A reader on the comments page recently asked me:
Please help my confusion on values. I have read and been taught to not use the full spectrum of values because it weakens the painting. Their instruction has been to narrow your values to three no more than four value groups by compressing the values together. By doing this you make a stronger pattern of shapes that holds together, especially from a distance. Please clarify. Looking forward to your response.
This is a big question and I may need more than a single post to answer it.
1) There is the appearance of nature in light as it sits before you. I think I can readily discern and express about ten different values outside. Before the cast, as an atelier student I was taught with ten values. In practice I use maybe one or two less than that if I am trying to the the look of nature. When I teach, I generally try to point out the difference between nature and the students work. Most of the students I meet in workshops are struggling to get the image successfully and halfway accurately onto the canvas. That is the first skill that a student needs, transcription. This is not necessarily art, it is a skill and anyone can acquire it with some hard work.

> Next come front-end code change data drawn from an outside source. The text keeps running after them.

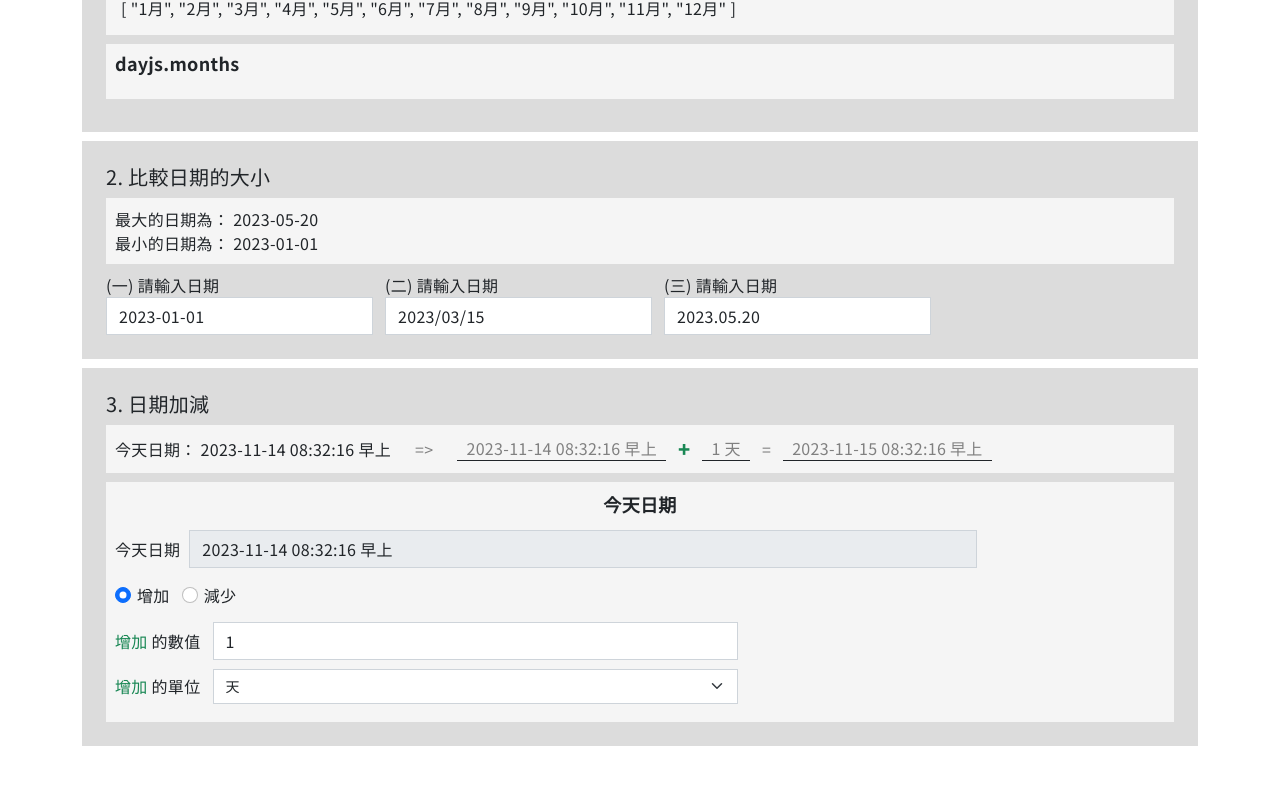
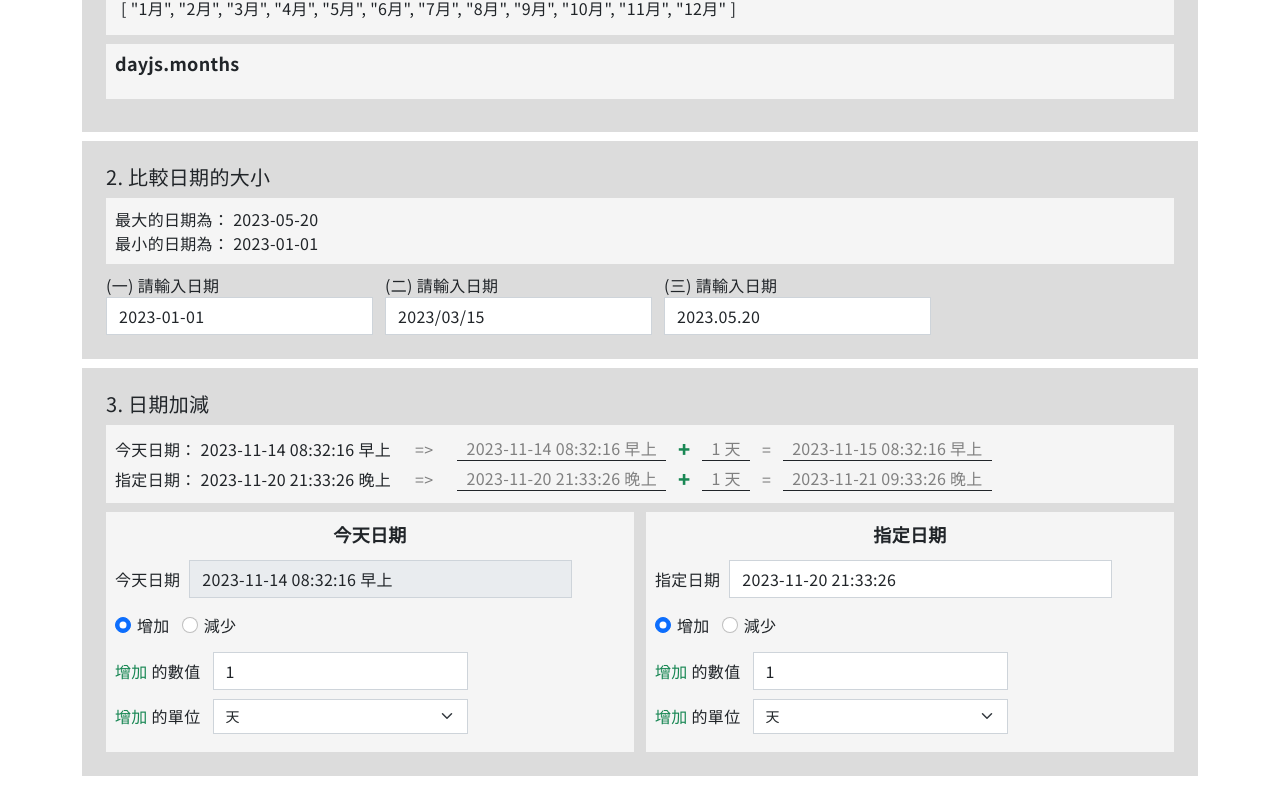
Before and after one commit to MizuYang/day.js, a Vue app: page /#/ in a window 1280 px wide. Shown: the part 534-1343 px from the top of the page. Before the commit the page ends 1313 px from the top, so only its background shows below. Built offline with nearby package versions, Linux system fonts and the light colour scheme.

Commit message:
新增 日期加減/TargetDate、增加、減少、可自訂日期、可更改數值、可更改單位、顯示計算公式

```diff
--- a/src/components/Demo3日期加減.vue
+++ b/src/components/Demo3日期加減.vue
@@ -6,11 +6,16 @@
         <!-- 今天日期 運算過程 -->
         <TodayComputed />
 
+        <!-- 指定日期 運算過程 -->
+        <TargetComputed />
       </div>
 
       <div class="d-flex align-items-center">
         <!-- 今天日期 -->
         <Today />
+
+        <!-- 指定日期 -->
+        <Target />
       </div>
     </div>
   </section>
@@ -19,6 +24,8 @@
 <script setup>
 import Today from '@/components/demo3-items/Today.vue'
 import TodayComputed from '@/components/demo3-items/公式元件/TodayComputed.vue'
+import Target from '@/components/demo3-items/Target.vue'
+import TargetComputed from '@/components/demo3-items/公式元件/TargetComputed.vue'
 
 </script>
 
--- /dev/null
+++ b/src/components/demo3-items/Target.vue
@@ -0,0 +1,92 @@
+<template>
+  <!-- 指定日期 -->
+  <div class="bg-whitesmoke ms-5 p-3"
+        style="width:100%;">
+    <p class="text-18 text-center fw-bold-7 mb-5">指定日期</p>
+
+    <!-- 設定指定日期 -->
+    <label for="setTargetDate" class="d-flex align-items-center mb-3">
+      指定日期
+      <input type="text"
+             class="form-control w-75 ms-3"
+             id="setTargetDate"
+             placeholder="輸入日期格式 yyyy/mm/dd hh:mm:ss"
+             :value="targetDate.format('YYYY-MM-DD HH:mm:ss')"
+             @change="updateDate"
+             >
+    </label>
+
+    <!-- 增加、減少 radio -->
+    <div class="d-flex align-items-center mb-3">
+      <div class="me-5">
+        <input class="form-check-input" type="radio"
+                value="targetAdd" id="targetAdd"
+                name="targetDateOperationMode"
+                v-model="targetDateOperationMode">
+        <label class="form-check-label ps-2" for="targetAdd">
+          增加
+        </label>
+      </div>
+      <div class="my-2">
+        <input class="form-check-input" type="radio"
+                value="targetSubtract" id="targetSubtract"
+                name="targetDateOperationMode"
+                v-model="targetDateOperationMode">
+        <label class="form-check-label ps-2" for="targetSubtract">
+          減少
+        </label>
+      </div>
+    </div>
+
+    <!-- 增加獲減少的數值設定 -->
+    <label for="targetModificationNum" class="d-flex align-items-center">
+      <p class="me-1">
+        <span :class="isTargetAddMode?'text-success':'text-danger'">
+          {{ isTargetAddMode?'增加':'減少' }}
+        </span>
+        的數值
+      </p>
+      <input type="number"
+              class="form-control ms-3"
+              id="targetModificationNum"
+              v-model.number="targetModificationNum"
+              style="width:50%;">
+    </label>
+
+    <!-- 增加或減少的單位設定 -->
+    <div class="d-flex align-items-center my-3">
+      <label for="targetUnitSetup" class="me-5">
+        <p>
+          <span :class="isTargetAddMode?'text-success':'text-danger'">
+            {{ isTargetAddMode?'增加':'減少' }}
+          </span>
+            的單位
+        </p>
+      </label>
+      <select class="form-select w-50"
+              v-model="targetMdificationUnit" id="targetUnitSetup">
+        <option v-for="unit in unitSelectionData" :key="unit"
+                :value="unit.en">{{ unit.cn }}</option>
+      </select>
+    </div>
+  </div>
+</template>
+
+<script setup>
+// store
+import { storeToRefs } from 'pinia'
+import { useTargetStore } from '@/stores/demo3/targetStore.js'
+
+// store
+const {
+  targetDate,
+  targetDateOperationMode,
+  targetModificationNum,
+  isTargetAddMode,
+  targetMdificationUnit,
+  unitSelectionData
+} = storeToRefs(useTargetStore())
+const { updateDate } = useTargetStore()
+</script>
+
+<style lang='scss' scope></style>
--- /dev/null
+++ b/src/components/demo3-items/公式元件/TargetComputed.vue
@@ -0,0 +1,53 @@
+<template>
+  <!-- 今天日期 運算過程 -->
+  <div class="d-flex align-items-center">
+    指定日期： {{ targetDate.format('YYYY-MM-DD HH:mm:ss A') }} <span class="text-gray ms-10">=></span>
+
+    <!-- 顯示加減運算過程, 例：10:00 - 5分鐘 = 09:55 -->
+    <div class="d-flex align-items-center ms-10">
+      <span class="text-gray border-bottom border-dark px-3">{{ targetDate.format('YYYY-MM-DD HH:mm:ss A') }}</span>
+
+      <!-- "+" 或 "-" 符號 -->
+      <span class="text-20 fw-bold-9 mx-5"
+            :class="isTargetAddMode?'text-success':'text-danger'"
+            :style="!isTargetAddMode&&'padding:0 2.25px;'">
+        {{ isTargetAddMode?'+':'-' }}
+      </span>
+
+      <!-- 數值、單位 -->
+      <span class="text-gray border-bottom border-dark px-3">
+        {{ targetModificationNum }}
+        {{ targetUnitCn }}
+      </span>
+
+      <span class="text-gray mx-5">=</span>
+
+      <!-- 計算結果 -->
+      <span class="text-gray border-bottom border-dark px-3">
+        {{ targetResult }}
+      </span>
+    </div>
+  </div>
+</template>
+
+<script setup>
+import { storeToRefs } from 'pinia'
+// store
+import { useTargetStore } from '@/stores/demo3/targetStore.js'
+// composable
+import { useDemo3Target } from '@/composables/useDemo3Target.js'
+
+// store
+const {
+  targetDate,
+  targetModificationNum,
+  isTargetAddMode,
+  targetUnitCn,
+  targetResult
+} = storeToRefs(useTargetStore())
+
+// composable
+useDemo3Target()
+</script>
+
+<style lang='scss' scope></style>
--- /dev/null
+++ b/src/composables/useDemo3Target.js
@@ -0,0 +1,32 @@
+import { watchEffect, onMounted } from 'vue'
+
+// store
+import { storeToRefs } from 'pinia'
+import { useTargetStore } from '@/stores/demo3/targetStore.js'
+
+export function useDemo3Target () {
+  // store
+  const {
+    targetModificationNum,
+    targetMdificationUnit
+  } = storeToRefs(useTargetStore())
+  const {
+    targetDateComputed
+  } = useTargetStore()
+
+  // watchEffect
+  // 更新數值時, 重新計算
+  watchEffect(() => {
+    if (targetModificationNum.value !== '' && targetMdificationUnit.value) {
+      targetDateComputed()
+    }
+  })
+
+  onMounted(() => {
+    // dayjs('2023.11.15 21:15').format('YYYY-MM-DD hh:mm:ss A')
+    targetDateComputed()
+  })
+
+  return {
+  }
+}
--- /dev/null
+++ b/src/stores/demo3/targetStore.js
@@ -0,0 +1,89 @@
+import { ref, reactive, computed } from 'vue'
+import { defineStore } from 'pinia'
+import dayjs from 'dayjs'
+
+export const useTargetStore = defineStore('targetStore', () => {
+  // data
+  const targetDate = ref(dayjs('2023-11-20 21:33:26'))
+  const targetDateOperationMode = ref('targetAdd') // 'targetAdd' || 'targetSubtract'
+  const targetModificationNum = ref(1) // 數值
+  const targetMdificationUnit = ref('day') // 單位
+  const targetResult = ref('')
+  const isErrorMessageShow = ref(false)
+  const unitSelectionData = reactive({
+    day: {
+      cn: '天',
+      en: 'day'
+    },
+    week: {
+      cn: '週',
+      en: 'week'
+    },
+    month: {
+      cn: '月',
+      en: 'month'
+    },
+    year: {
+      cn: '年',
+      en: 'year'
+    },
+    hour: {
+      cn: '小時',
+      en: 'hour'
+    },
+    minute: {
+      cn: '分鐘',
+      en: 'minute'
+    },
+    second: {
+      cn: '秒',
+      en: 'second'
+    },
+    millisecond: {
+      cn: '毫秒',
+      en: 'millisecond'
+    }
+  })
+
+  // computed
+  const isTargetAddMode = computed(() => {
+    return targetDateOperationMode.value === 'targetAdd'
+  })
+  const targetUnitCn = computed(() => {
+    return unitSelectionData[targetMdificationUnit.value].cn
+  })
+
+  // add(數量, 單位), subtract(數量, 單位)
+  function targetDateComputed () {
+    const method = isTargetAddMode.value ? 'add' : 'subtract'
+
+    // 計算新增 or 減少
+    const newDate = dayjs(targetDate.value)[method](targetModificationNum.value, targetMdificationUnit.value).format('YYYY-MM-DD hh:mm:ss A')
+    targetResult.value = newDate
+  }
+  function updateDate (e) {
+    const date = dayjs(e.target.value)
+
+    if (isNaN(date.$D)) {
+      isErrorMessageShow.value = true
+    } else {
+      isErrorMessageShow.value = false
+      targetDate.value = date
+      console.log('賦予直', targetDate.value)
+    }
+  }
+
+  return {
+    targetDate,
+    targetDateOperationMode,
+    targetModificationNum,
+    targetMdificationUnit,
+    targetResult,
+    isTargetAddMode,
+    targetUnitCn,
+    unitSelectionData,
+    isErrorMessageShow,
+    targetDateComputed,
+    updateDate
+  }
+})
```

Until a student has this ability it seems important to me, to help them "see" nature more clearly. I talk a lot about design, arrangement, color etc. but if I neglect to steer students closer to the look of nature I run the risk of teaching them "how I do things" rather than broader skills they can use themselves. So when I teach I would only suggest to the most advanced students that they paint their values any differently than they see them.

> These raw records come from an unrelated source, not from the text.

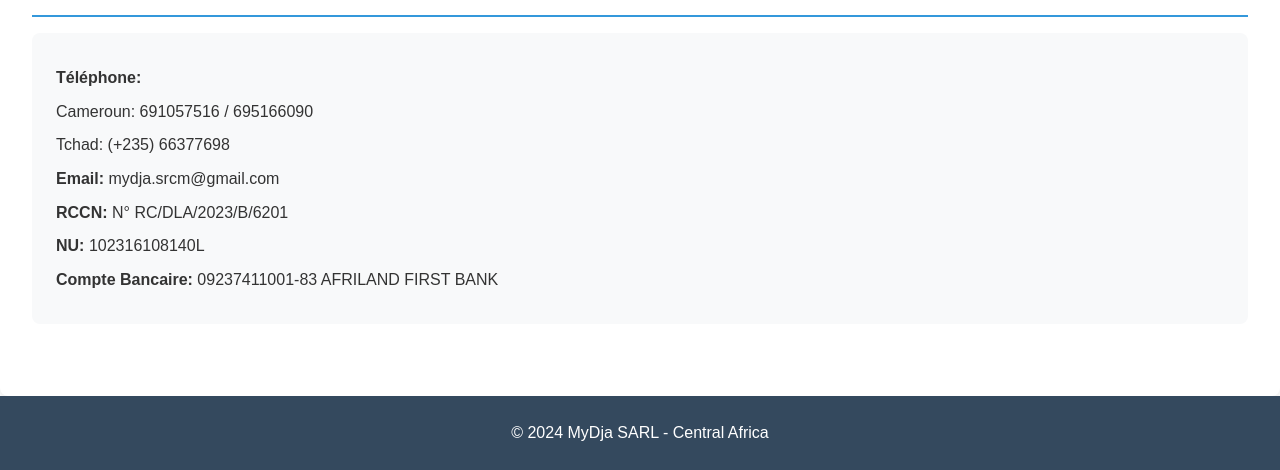
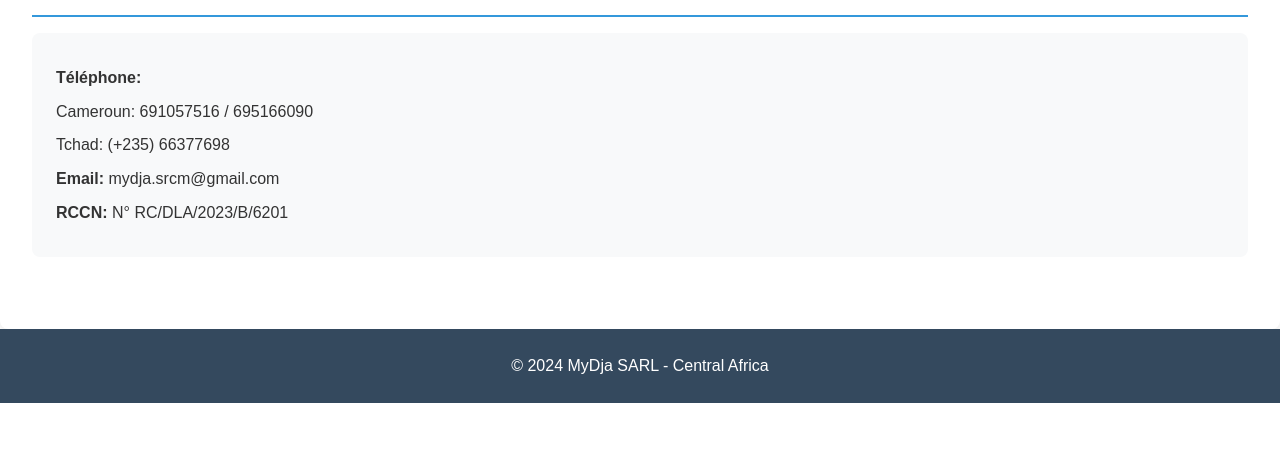
Before and after one commit to Kascabrel/MyDja_SARL, a Flask app: page /about in a window 1280 px wide. Shown: the part 1249-1719 px from the top of the page. After the commit the page ends 1652 px from the top, so only its background shows below. Run offline with Flask 3, Linux system fonts and the light colour scheme.

Commit message:
hide hero data

```diff
--- a/templates/about.html
+++ b/templates/about.html
@@ -60,8 +60,6 @@
             <p>Tchad: (+235) 66377698</p>
             <p><strong>Email:</strong> mydja.srcm@gmail.com</p>
             <p><strong>RCCN:</strong> N° RC/DLA/2023/B/6201</p>
-            <p><strong>NU:</strong> 102316108140L</p>
-            <p><strong>Compte Bancaire:</strong> 09237411001-83 AFRILAND FIRST BANK</p>
         </div>
     </section>
 </div>
--- a/templates/contact.html
+++ b/templates/contact.html
@@ -20,8 +20,6 @@
             <div class="contact-item">
                 <h4>Informations Légales</h4>
                 <p>RCCN: N° RC/DLA/2023/B/6201</p>
-                <p>NU: 102316108140L</p>
-                <p>Compte: 09237411001-83 AFRILAND FIRST BANK</p>
             </div>
         </div>
     </section>
```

That artists who work in reduced numbers of values agree there are more values than they use seems clear, as they speak of compressing or limiting their values.

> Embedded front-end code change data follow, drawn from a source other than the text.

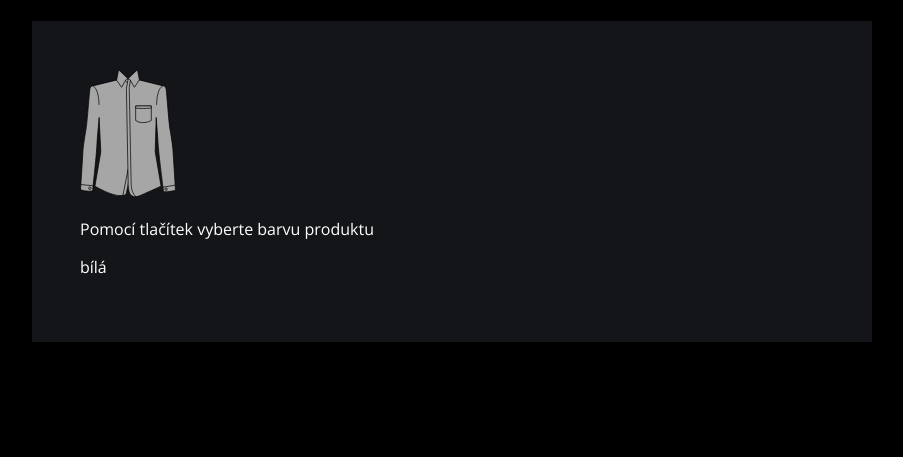
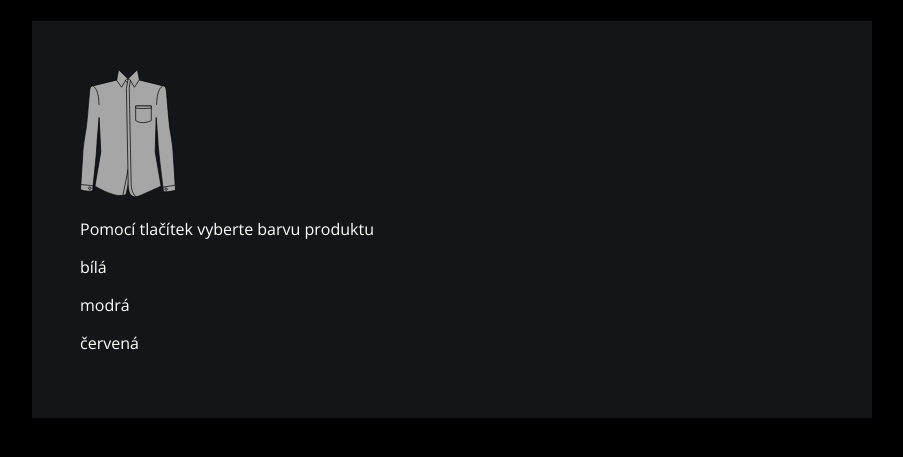
Before and after one commit to AlexLatna/t-mov-_-kol, a plain HTML site: page index.html in a window 1280 px wide. Shown: the part 267-724 px from the top of the page, without its empty margins (188-1091 px from the left). Drawn offline with nearby package versions, Linux system fonts and the light colour scheme; a web font is replaced by a local one.

Commit message:
pridani barev

```diff
--- a/index.html
+++ b/index.html
@@ -68,6 +68,9 @@
           <div class="color">
             <div class="color-box"></div>
             <p class="color__name">bílá</p>
+            <p class="color__name">modrá</p>
+            <p class="color__name">červená</p>
+
           </div>
         </div>
       </div>
```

2) It is possible, perhaps desirable, to reduce the values in a design to get more unity of effect, a broader look and a clearer assembly of shapes. Usually the effect is one of a stronger, simpler arrangement. But, this is a lens through which painter looks at nature, and not the appearance of nature itself. Compressing values, means to change them to something else, hopefully more desirable artistically.
This is a design method, and as such, a convention, a personal choice. That's OK, it is art after all, and the art lies in the choices we make about how the painting will look more than in cold transcription. Below is a sphere with the parts of the light labeled on it.
The sphere above has five separate lights. A tree in light or a head or figure will generally need five separate values to explain itself. Where these five different values come from on the value scale, whatever size (but ten for the sake of this explanation) can be chosen and they could be derived from the middle of the scale or one end or even spread across its length from Stygian darkness to unalloyed white. I find it difficult to work effectively with fewer than five values. I sometimes will design pictures using three premixed values, but when I make that into a picture I feel the need to add a few more values here and there. Even this five value system precludes the representation of halftones. Each halftone (modeling in the lights) would add a separate value to the list. I don't present all of this to discourage the practice of suppressing or compressing values. This topic arose out of my listing problems that plague workshop students. I would suggest that the artist should first be able to render in a full and not a truncated panoply of values before reducing their number.
4) I didn't hear the idea of compressing values until perhaps fifteen years ago, no doubt because of the enormous and beneficial influence of Richard Schmid. I learned something similar in the Gammell Studios though. It was called the "BIG LOOK". The idea was this....Not to cut up your big shapes with lots of varying values or details within them. One was to keep their shapes big, or uncluttered. Shapes of similar value would be conjoined and darks or lights deliberately linked. All of these plus suppression of detail gave a broader simpler look. Gammell often derided what he called "looking into the shadows" that is allowing yourself to refocus your vision and examine separately from the lights the value changes and detail within the shadows. That is the shadows would be mistakenly painted as they appeared when examined individually and not as seen in relationship to the entire scene including the lights. This was seen as the enemy of the big look.